No such commingling of cash was noted by Katz Sapper & Miller. But Smith said those problems existed in prior years and were not uncovered until he brought in Crowe to look for them.
“They all were designed to be separate entities. But at some point in the past, that separation got a little blurry,” Smith said. He added that he had “a strong suspicion” about the problems, which is why he hired a new auditor.
But Logsdon said Smith’s record speaks for itself. When Logsdon was pushed out by the IHCA board in December 2006, the organization had net assets of $200,000. IHCA lost money in 2007 but still had $32,000 when Smith arrived. By the end of Smith’s first year, IHCA had negative net assets of $397,000.
“He’s looking for someone to blame,” Logsdon said. “I guess if I had lost $400,000 in one year, I’d be looking for someone else to blame, too.”
Using PAC funds
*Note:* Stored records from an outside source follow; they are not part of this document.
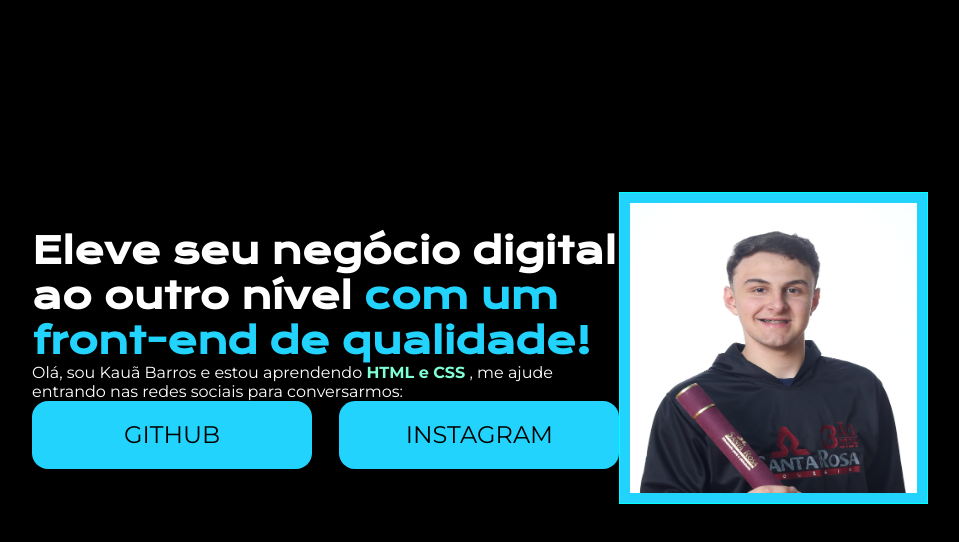
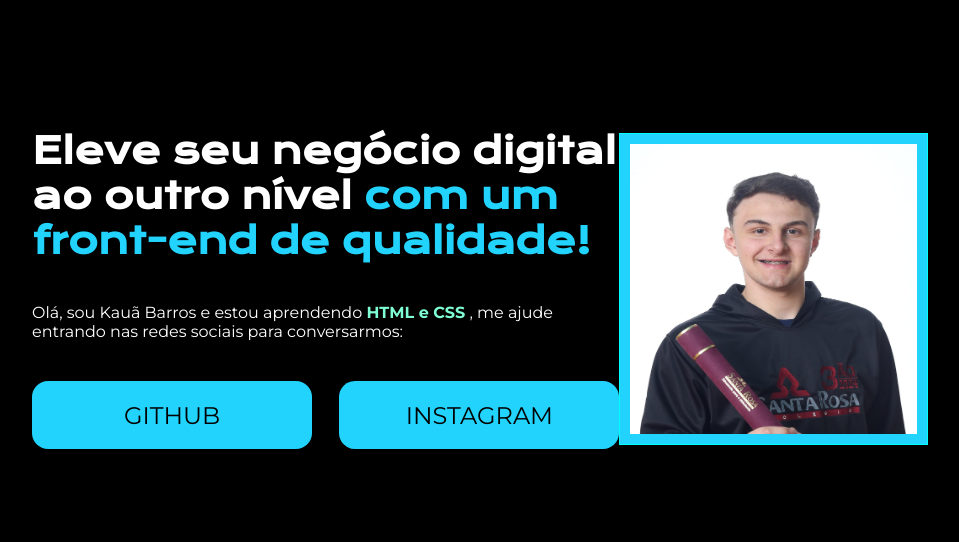
Before and after one commit to Kauaab/PrimeiroTrabalhocss, a plain HTML site: page index.html in a window 1280 px wide. Shown: the whole page, without its empty margins (160-1119 px from the left). Drawn offline with nearby package versions, Linux system fonts and the light colour scheme.

Commit message:
Trabalho concluído
Aqui vemos o trabalho pronto, uma página simples, porem com um grande avanço de conhecimento

```diff
--- a/style.css
+++ b/style.css
@@ -19,7 +19,7 @@
         color: #22D4FD;
     }
     .apresentacao {
-        margin: 15%;
+        margin: 10% 15%;
         display: flex;
         align-items: center;
         justify-content: space-between;
@@ -37,6 +37,9 @@
     .apresentacao__conteudo{
         width: 615px;
         font-family: "Krona One", sans-serif;
+        display: flex;
+        flex-direction: column;
+        gap: 40px;
     }
     .apresentacao__titulo{
         font-size: 36px;
```
Also changed, not shown: 1 other file.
IHCA still has enough cash to operate, Smith noted. Even after the losses in 2008, IHCA had access to $22,000 in cash and another $150,000 in short-term investments. It had to liquidate nearly $150,000 in long-term investments.
But during the 2009 legislative session, Smith resorted to using $35,000 from IHCA’s political action committee to pay for lobbyists, Medicaid reimbursement analysts and other expenses. The political action committee had not used funds for such purposes in the past, according to state filings and interviews with former IHCA staff members.
Smith defended that move, saying IHCA raised more money than usual for the committee in 2009 and that using the money to pay lobbyists is allowed by the committee’s rules. The lobbyists’ work influencing legislators, Smith said, helped save nursing homes “tens of millions of dollars.”
At the same time, IHCA was also involved in lobbying the Indiana Family and Social Services Agency about changes to Medicaid reimbursement for nursing homes. But some IHCA members were unhappy with IHCA’s effectiveness.
Their ire was sparked in April 2009 by a letter sent to Smith by the director of aging at FSSA, Megan Ornellas. Responding to Smith’s concerns about the proposed changes to Medicaid reimbursement payments, Ornellas said she had received no feedback from IHCA on the proposal for three months.
“Unfortunately, we did not receive any specific suggestions from you or your members at any of our subsequent meetings, other than the belief that a price-based system was the best direction for future reimbursement,” Ornellas wrote. “Despite our repeated requests, we have not seen any modeling, fiscal impact, etc., regarding IHCA’s price-based proposal.”
Smith declined to comment on Ornellas’ letter.
The changes in Medicaid reimbursement ultimately came out to IHCA’s liking, at least according to its public statements. But the fallout from the episode led four IHCA members—Kindred, Golden Living, Extendicare and ManorCare—to hire a separate lobbying firm on their own to monitor legislation and regulations during 2010.
Ironically, those companies hired Beebe Scherer & Associates LLC, the firm Smith had dismissed as IHCA’s lobbyists in favor of Ice Miller LLP.
In response, Smith wrote in an e-mail, “What members do is their decision. At least two of IHCA’s largest members retain lobbyists in addition to those retained by IHCA.”
Smith told the board late last year he wanted to serve only one more year. He says he’s ready to move on to another challenge.
“When I got hired, that’s exactly what [the board members] told me: ‘We need a change in a hurry because we’ve got some concerns about the future of our organization,’” Smith said. “I’ve done that; now it’s time for somebody else to take it to the next phase.”•